Pull out every line below containing the word "TesserMotion".

Source data: Begin

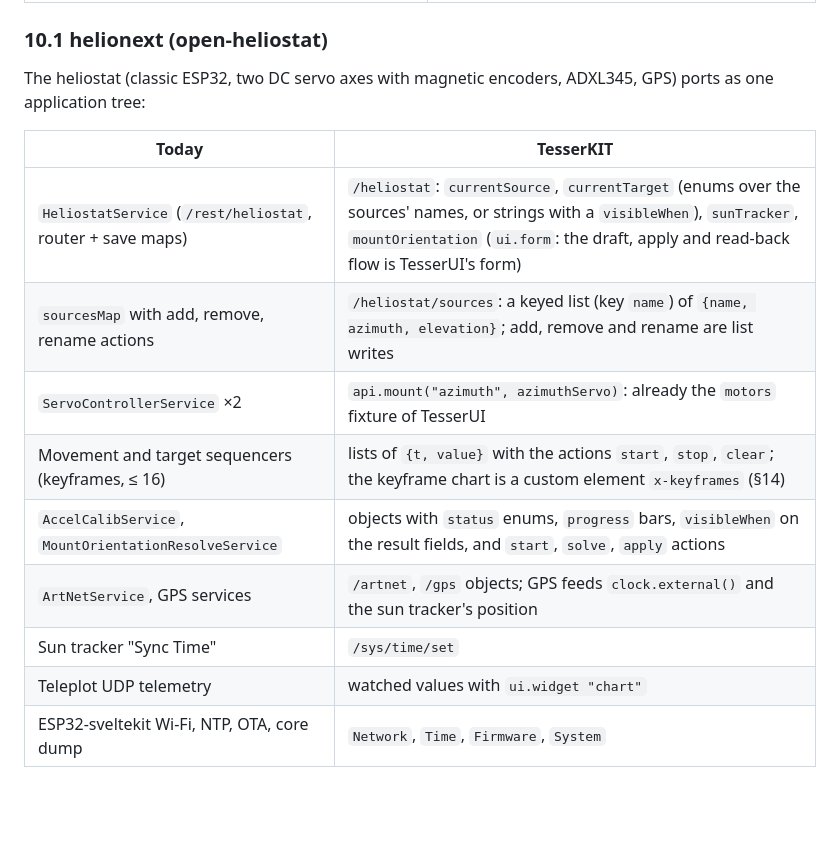
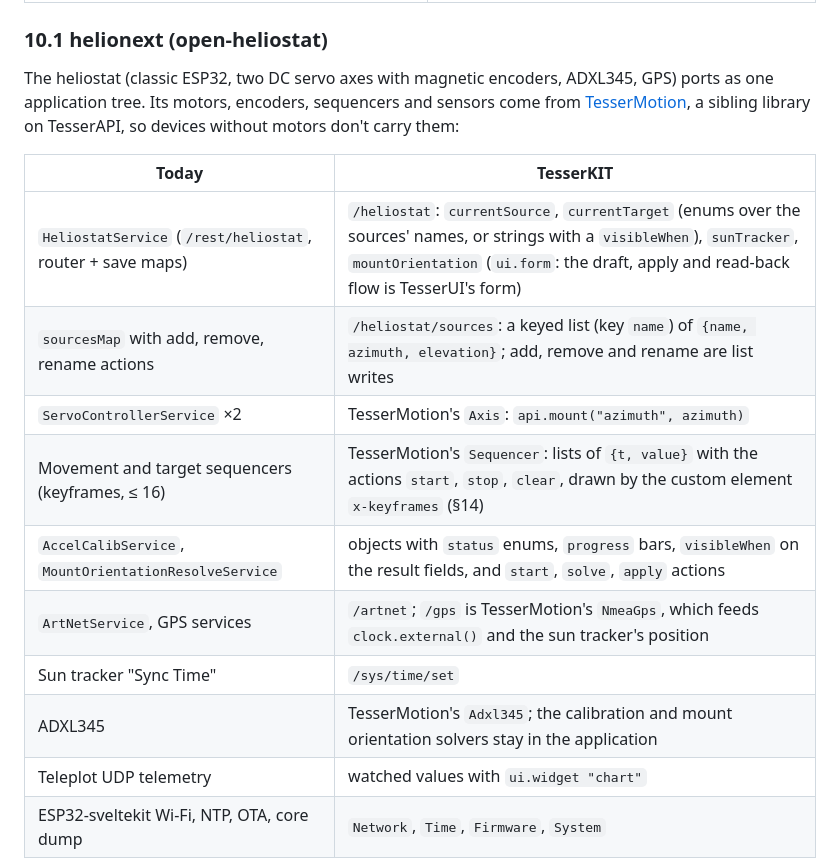
Before and after one commit to leokeba/TesserKIT, a Markdown page: docs/DESIGN.md, the part around the change. GitHub-like rendering; blank space fills up the shorter version.

Commit message:
Take the heliostat's hardware side from TesserMotion
Motors, encoders, sequencers and sensors move to a sibling library, so
the helionext port in section 10.1 names where each part comes from.

```diff
--- a/docs/DESIGN.md
+++ b/docs/DESIGN.md
@@ -404,17 +404,18 @@ TesserKIT devices are TesserAPI nodes, so the multi-node features are TesserAPI'
 
 ### 10.1 helionext (open-heliostat)
 
-The heliostat (classic ESP32, two DC servo axes with magnetic encoders, ADXL345, GPS) ports as one application tree:
+The heliostat (classic ESP32, two DC servo axes with magnetic encoders, ADXL345, GPS) ports as one application tree. Its motors, encoders, sequencers and sensors come from [TesserMotion](https://github.com/leokeba/TesserMotion), a sibling library on TesserAPI, so devices without motors don't carry them:
 
 | Today | TesserKIT |
 |---|---|
 | `HeliostatService` (`/rest/heliostat`, router + save maps) | `/heliostat`: `currentSource`, `currentTarget` (enums over the sources' names, or strings with a `visibleWhen`), `sunTracker`, `mountOrientation` (`ui.form`: the draft, apply and read-back flow is TesserUI's form) |
 | `sourcesMap` with add, remove, rename actions | `/heliostat/sources`: a keyed list (key `name`) of `{name, azimuth, elevation}`; add, remove and rename are list writes |
-| `ServoControllerService` ×2 | `api.mount("azimuth", azimuthServo)`: already the `motors` fixture of TesserUI |
-| Movement and target sequencers (keyframes, ≤ 16) | lists of `{t, value}` with the actions `start`, `stop`, `clear`; the keyframe chart is a custom element `x-keyframes` (§14) |
+| `ServoControllerService` ×2 | TesserMotion's `Axis`: `api.mount("azimuth", azimuth)` |
+| Movement and target sequencers (keyframes, ≤ 16) | TesserMotion's `Sequencer`: lists of `{t, value}` with the actions `start`, `stop`, `clear`, drawn by the custom element `x-keyframes` (§14) |
 | `AccelCalibService`, `MountOrientationResolveService` | objects with `status` enums, `progress` bars, `visibleWhen` on the result fields, and `start`, `solve`, `apply` actions |
-| `ArtNetService`, GPS services | `/artnet`, `/gps` objects; GPS feeds `clock.external()` and the sun tracker's position |
+| `ArtNetService`, GPS services | `/artnet`; `/gps` is TesserMotion's `NmeaGps`, which feeds `clock.external()` and the sun tracker's position |
 | Sun tracker "Sync Time" | `/sys/time/set` |
+| ADXL345 | TesserMotion's `Adxl345`; the calibration and mount orientation solvers stay in the application |
 | Teleplot UDP telemetry | watched values with `ui.widget "chart"` |
 | ESP32-sveltekit Wi-Fi, NTP, OTA, core dump | `Network`, `Time`, `Firmware`, `System` |
 
```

Source data: End

**Task solution:**
Take the heliostat's hardware side from TesserMotion
+The heliostat (classic ESP32, two DC servo axes with magnetic encoders, ADXL345, GPS) ports as one application tree. Its motors, encoders, sequencers and sensors come from [TesserMotion](https://github.com/leokeba/TesserMotion), a sibling library on TesserAPI, so devices without motors don't carry them:
+| `ServoControllerService` ×2 | TesserMotion's `Axis`: `api.mount("azimuth", azimuth)` |
+| Movement and target sequencers (keyframes, ≤ 16) | TesserMotion's `Sequencer`: lists of `{t, value}` with the actions `start`, `stop`, `clear`, drawn by the custom element `x-keyframes` (§14) |
+| `ArtNetService`, GPS services | `/artnet`; `/gps` is TesserMotion's `NmeaGps`, which feeds `clock.external()` and the sun tracker's position |
+| ADXL345 | TesserMotion's `Adxl345`; the calibration and mount orientation solvers stay in the application |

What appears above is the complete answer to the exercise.